Unscrew-Ums: I was driving a screw into the hard maple face frame of a kitchen cabinet base that I had already installed and the head snapped off just below the surface. What to do? I didn’t wan’t to drill a big hole around the screw so I took to the interwebs to find a solution. I was skeptical but I bought the individual size that I needed for the #8 screw and it actually worked. You chuck it in your drill, run it in reverse and it begins to cut away the threads leaving the screw shaft intact.

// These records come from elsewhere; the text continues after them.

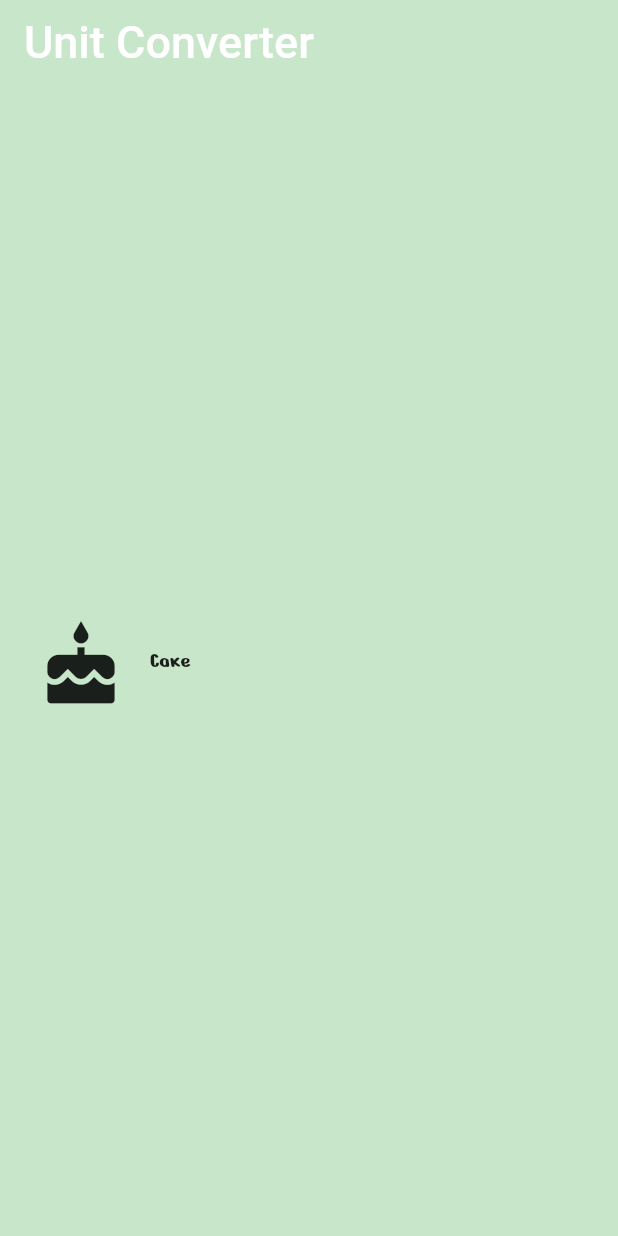
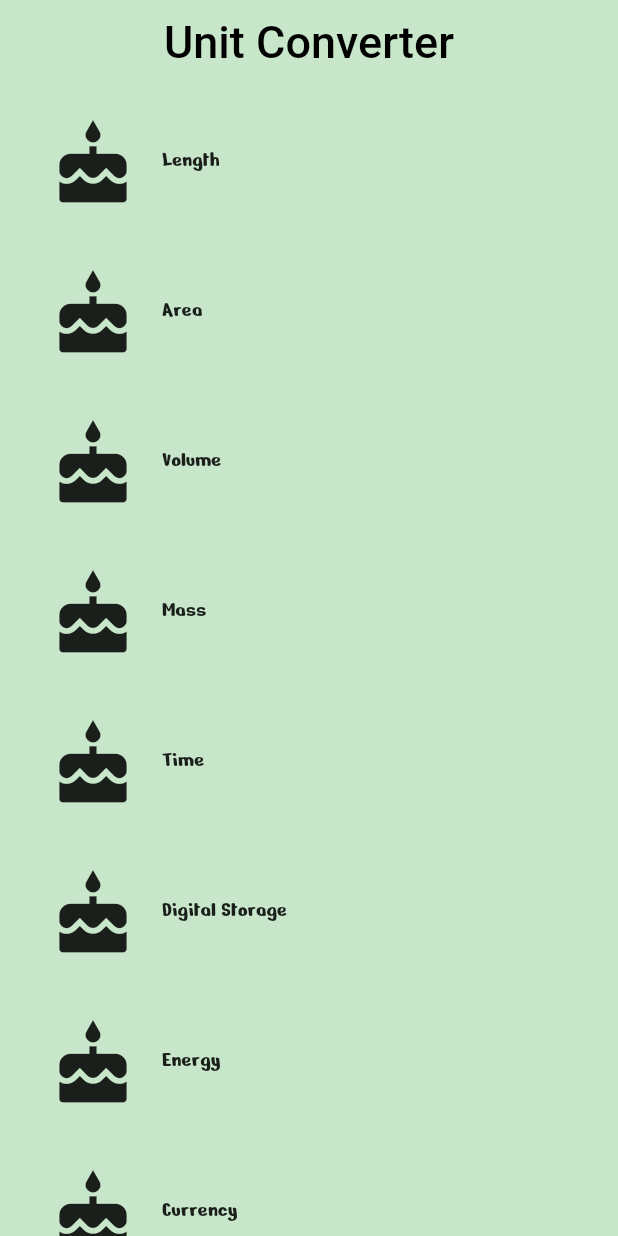
Before and after one commit to mhrjnamar/MeasurementApp, a Flutter app: the screen it shows after launch, on a phone screen of 412 x 824 dp. Run offline on Flutter 3.47's test engine with Material 2 defaults, Android fonts, the light colour scheme and no system bars.

Commit message:
Task 3 Completed

```diff
--- /dev/null
+++ b/lib/category_screen.dart
@@ -0,0 +1,87 @@
+
+import 'package:flutter/material.dart';
+
+import 'category.dart';
+
+final _backgroundColor = Colors.green[100];
+
+/// Category Route (screen)
+///
+/// This is the 'home' screen of the Unit Converter. It shows a header and
+/// a list of [Categories].
+///
+/// While it is named CategoryRoute, a more apt name would be CategoryScreen
+/// because it is responsible for the UI at the route's destination.
+class CategoryScreen extends StatelessWidget {
+  const CategoryScreen();
+
+  static const _categoryNames = <String>[
+    'Length',
+    'Area',
+    'Volume',
+    'Mass',
+    'Time',
+    'Digital Storage',
+    'Energy',
+    'Currency',
+  ];
+
+  static const _baseColor = <Color>[
+    Colors.teal,
+    Colors.orange,
+    Colors.pinkAccent,
+    Colors.blueAccent,
+    Colors.yellow,
+    Colors.greenAccent,
+    Colors.purpleAccent,
+    Colors.red,
+  ];
+
+  /// Makes the correct number of rows for the list view.
+///
+/// For portrait, we construct a [ListView] from the list of category widgets.
+Widget _buildCategoryWidgets(List<Widget> categories) {
+  return ListView.builder(
+    itemBuilder: (BuildContext context, int index) => categories[index],
+    itemCount: categories.length,
+  );
+}
+
+@override
+  Widget build(BuildContext context) {
+    final categories = <Category>[];
+
+    for (var i = 0; i<_categoryNames.length; i++){
+      categories.add(Category(
+        name: _categoryNames[i],
+        color: _baseColor[i],
+        iconLocation: Icons.cake,
+      ));
+    }
+
+    final listView = Container(
+      color: _backgroundColor,
+      padding: EdgeInsets.symmetric(horizontal: 8.0),
+      child: _buildCategoryWidgets(categories)
+    );
+
+    final appBar = AppBar(
+      elevation: 0.0,
+      title: Text(
+        'Unit Converter',
+        style: TextStyle(
+          color: Colors.black,
+          fontSize: 30.0,
+        ),
+      ),
+      centerTitle: true,
+      backgroundColor: _backgroundColor,
+    );
+
+    return Scaffold(
+      appBar: appBar,
+      body: listView,
+    );
+
+  }
+}
--- a/lib/main.dart
+++ b/lib/main.dart
@@ -1,5 +1,6 @@
 import 'package:flutter/material.dart';
 import 'package:measurment_converter/category.dart';
+import 'package:measurment_converter/category_screen.dart';
 
 const _categoryName = 'Cake';
 const _categoryIcon = Icons.cake;
@@ -18,21 +19,7 @@ class UnitConverterApp extends StatelessWidget {
    return MaterialApp(
      debugShowCheckedModeBanner: false,
      title: 'Unit Converter',
-     home: Scaffold(
-       appBar: AppBar(
-         title: Text('Unit Converter', style: TextStyle(fontSize: 30.0)),
-         elevation: 0.0,
-         backgroundColor: Colors.green[100],
-       ),
-       backgroundColor: Colors.green[100],
-       body : Center(
-         child: Category(
-           name: _categoryName,
-           color: _categoryColor,
-           iconLocation: _categoryIcon,
-         )
-       )
-     )
+     home: CategoryScreen(),
    );
   }
 }
```
Also changed, not shown: lib/category_route.dart (deleted).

The slit in the side allows it to expand a bit and the spring action combined with the saw teeth at the tip grip into the top 1/8″ of the broken off screw and back it out, leaving a mostly intact hole ready for the replacement screw to be installed at a lower clutch setting.

If you are looking for good ideas for books, here is a link to our list of recommended books on woodworking and machining: https://www.lakeerietoolworks.com/pages/recommended-resources

You built that workbench? It’s simply amazing!

Our good friends at the Woodsmith Shop have now recorded a television episode in which they have built an English style workbench (A New Old Workbench) that is either available via your local PBS channel or is also for purchase online from their Woodsmithshop.com website.

Since a sturdy workbench should be among the first tools in your woodworking toolkit, this specific workbench video and plan set will provide you with the core information needed to make this bench a reality in your workshop.

Just remember, there’s nothing quite like crafting your own workbench, and when a friend or family member asks if “You built that workbench”? Followed up with “It’s simply amazing”! There’s nothing quite like that pride of accomplishment that you will surely feel.

Happy Woodworking from Lake Erie Toolworks

Lake Erie Toolworks – Modified Nicholson English Workbench Idea

Our latest Workbench Idea comes from Tom M. from The Woodlands, Texas who has built a modified Nicholson English Workbench with a leg vise.  This juggernaut weighs in at around 300 pounds and is solid as a rock.  Tom also shows us the various major steps of construction that he used to build this monster bench from planing & joinery of the various wood components through glue-up and final assembly.  Enjoy!

Lake Erie Toolworks, English Workbench, Nicholson Workbench, Leg Vise, Wood Vise,

Lake Erie Toolworks, English Workbench, Nicholson Workbench, Leg Vise, Wood Vise,

Lake Erie Toolworks, English Workbench, Nicholson Workbench, Leg Vise, Wood Vise,

Lake Erie Toolworks, English Workbench, Nicholson Workbench, Leg Vise, Wood Vise,

Lake Erie Toolworks, English Workbench, Nicholson Workbench, Leg Vise, Wood Vise,

Lake Erie Toolworks, English Workbench, Nicholson Workbench, Leg Vise, Wood Vise,

Lake Erie Toolworks, English Workbench, Nicholson Workbench, Leg Vise, Wood Vise,

Lake Erie Toolworks, English Workbench, Nicholson Workbench, Leg Vise, Wood Vise,

Lake Erie Toolworks, English Workbench, Nicholson Workbench, Leg Vise, Wood Vise,

Lake Erie Toolworks, English Workbench, Nicholson Workbench, Leg Vise, Wood Vise,

This design was inspired by Paul Sellers on YouTube.  My version is a bit bigger.  I built is using hand tools only – just to see if I could.

The wood materials are Southern Yellow pine construction lumber purchased from Lowes.

The bench is sealed with boiled linseed oil, weighs about 300 pounds and is as solid as a rock.  I think it will last.

Regards,

Tom M. – The Woodlands, Texas